8. The fourth and lest contention of Mr. Dutt is the ground of prejudice. The steps of Mr. Dutt's reasoning in this connection are that the denial of the copy of the first information report which is a material document at the early a Cage will clearly handicap the accused in his defence, particularly with re gird to his prayer for bail; that after the passing of the Constitution, this denial is dearly against the principles of natural jus. tice and de hors Article 21 of the Constitution of India; and that the rules of the Police regulation Bengal also lend assurance to the same. There is much force behind the said contention, more so, in view of the Amending Act 26 of 1955 introducing the new procedure which now obtains. No evidence is recorded before the charge and accordingly if the accused be denied the right to have a certified copy of the first information report at the stage prayed for, he will be materially prejudiced in his defence not only in matters relating to bail but also in relation to his other rights enjoyed under Article 21 of the Constitution of India. It is also to be noted that the F. I. B. is a document which is of considerable value to the accused, showing as it does on what materials the investigation commenced and what was the prosecution case in the first blush. In the oase of the Emperor v. Kampu Kuki (1902) 11 Cal W N 554 Chief Justice Prinsep and Mr. Justice Henderson observed at page 556 that: -

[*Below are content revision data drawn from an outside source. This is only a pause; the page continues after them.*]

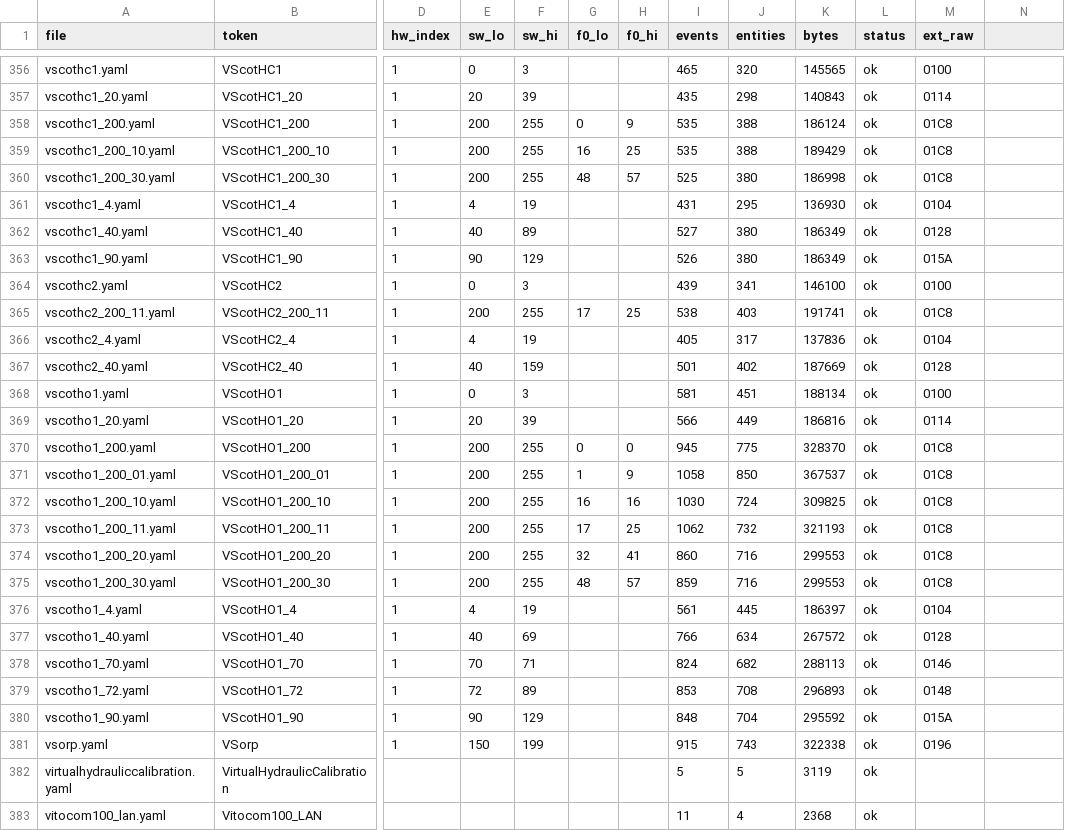
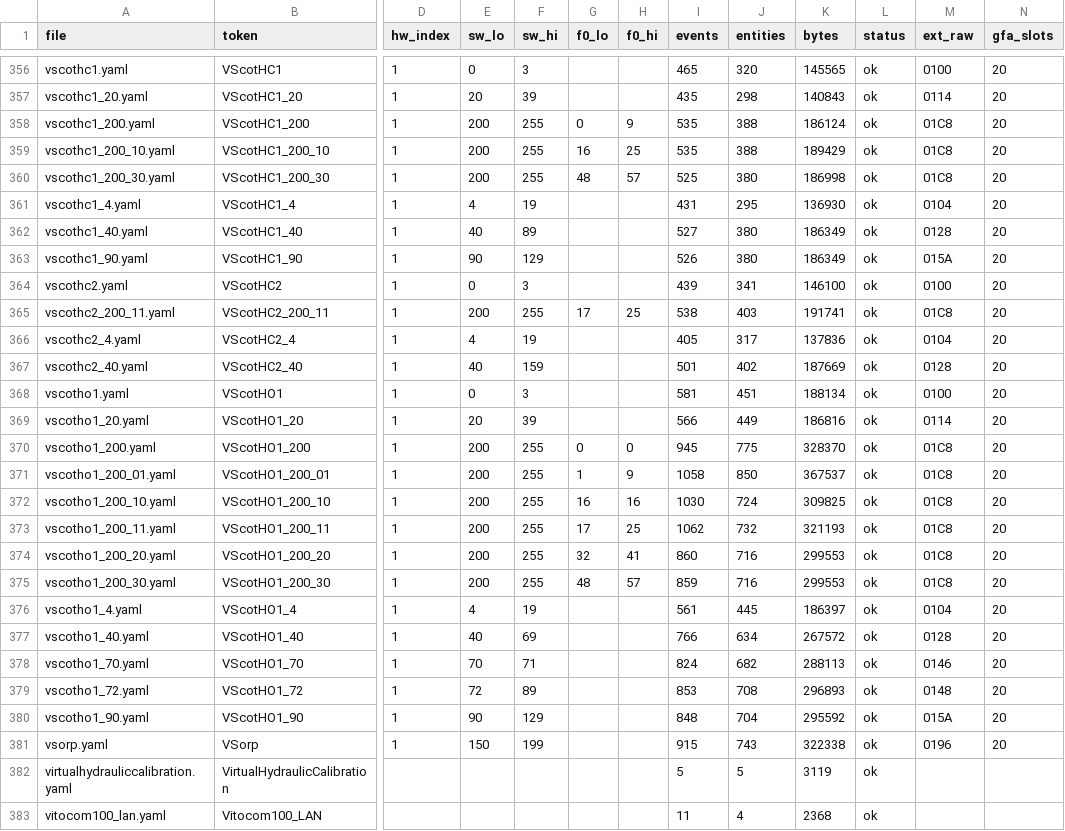
Before and after one commit to KermitIsBack/esphome_vitohome, a CSV file: example/catalogs/de/index.csv, drawn as a sheet; only a part is shown, gaps mark what is left out; the diff covers the shown part only; the diff names each change by its address in the sheet, - before the commit and + after, or states it on an @@ line.

```diff
--- a/example/catalogs/de/index.csv
+++ b/example/catalogs/de/index.csv
-N1: (empty)
+N1: gfa_slots
-N356:N381 (gfa_slots): (empty)
+N356:N381 (gfa_slots): 20
```
Also changed, not shown: 37 edited cells elsewhere in this file, example/catalogs/en/index.csv, 20 other files.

The first information if recorded as directed by Section 154 at the time that it is made, is of considerable value at the trial because it shows on what materials the investigation commenced and what was the story then told.

In the later case of Moni Mohon Ghose v. The King.Emperor reported in (1931) 35 Cal W N 623 - (A.I.R. 1931 Cal 740), Mr. Justice Lord Williams and Mr. Justice S. E. Ghose observed at page 628 that:

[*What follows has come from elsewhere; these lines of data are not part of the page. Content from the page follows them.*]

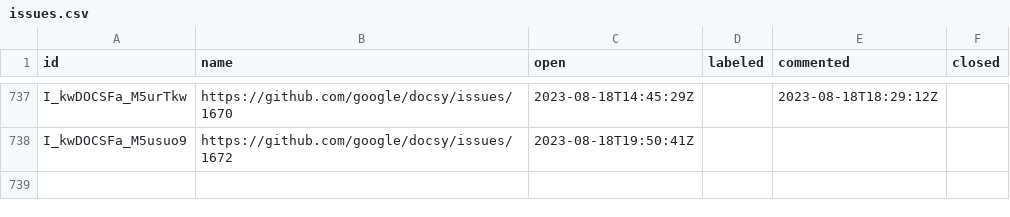
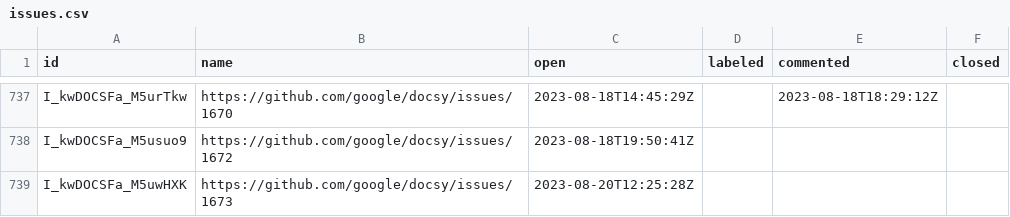
Before and after one commit to deining/docsy-metrics, a CSV file: data/google/docsy/issues.csv, drawn as a sheet; only a part is shown, gaps mark what is left out; the diff names each change by its address in the sheet, - before the commit and + after, or states it on an @@ line.

```diff
--- a/data/google/docsy/issues.csv
+++ b/data/google/docsy/issues.csv
+row 739: I_kwDOCSFa_M5uwHXK | https://github.com/google/docsy/issues/1673 | 2023-08-20T12:25:28Z
```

'first' information or 'first' information report is not mentioned in the Code. But these words are always understood to mean information recorded . Under Section 154 of the Criminal Procedure Code.

It was further observed that the first in-formation is that which first indicates the commission of a cognizable offence by what is therein stated and alleged by the informant. A reference in this context may also be made to the case of Emperor v. Nazir Ahmad wherein Lord Porter observed at page 208 that: -

In truth, the provisions as to an information report (commonly called a first information report) are enacted for other reason. Its object is to obtain early information of alleged criminal activity, to record the circumstances before there is time for them to be forgotten or embellished.

The question of prejudice of the accused on account of the denial of the copy of the F. I. R. at the earlier stage therefore assumes greater importance and on a proper consideration thereof, 1 hold that it is expedient in the interests of justice that a certified copy of the first information report, which is a public document, should be granted to the accused on his payment of the legal fees therefore at any stage even earlier than the stage of 8. Hi (4) of the Code of Criminal Procedure. At the later stage the accused will have the right o have a free copy but the same would not take away the light he already has in law tn have a certified copy of the first information report on payment of the legal fees. The fourth and last contention also of Mr. Dutt therefore succeeds.

9. In the result, the Rule's made absolute; the order dated the 21st April, 1969 passed by Sri A. K. Boy, Sub-divisional Magistrate, Tamluk, in C. B. Case No. 728 of 1968 rejecting the prayer of the petitioner to grant to him a certified copy of the first information report in the case is set aside; and I direct that the certified copy of the first information report, as prayed for, be granted to the accused by the learned Sub-divisional Magistrate, Tamluk, on his payment of- the legal fees therefore.

10. The records are to go down as early as possible.


Save Judgments// Add Notes // Store Search Result sets // Organizer Client Files //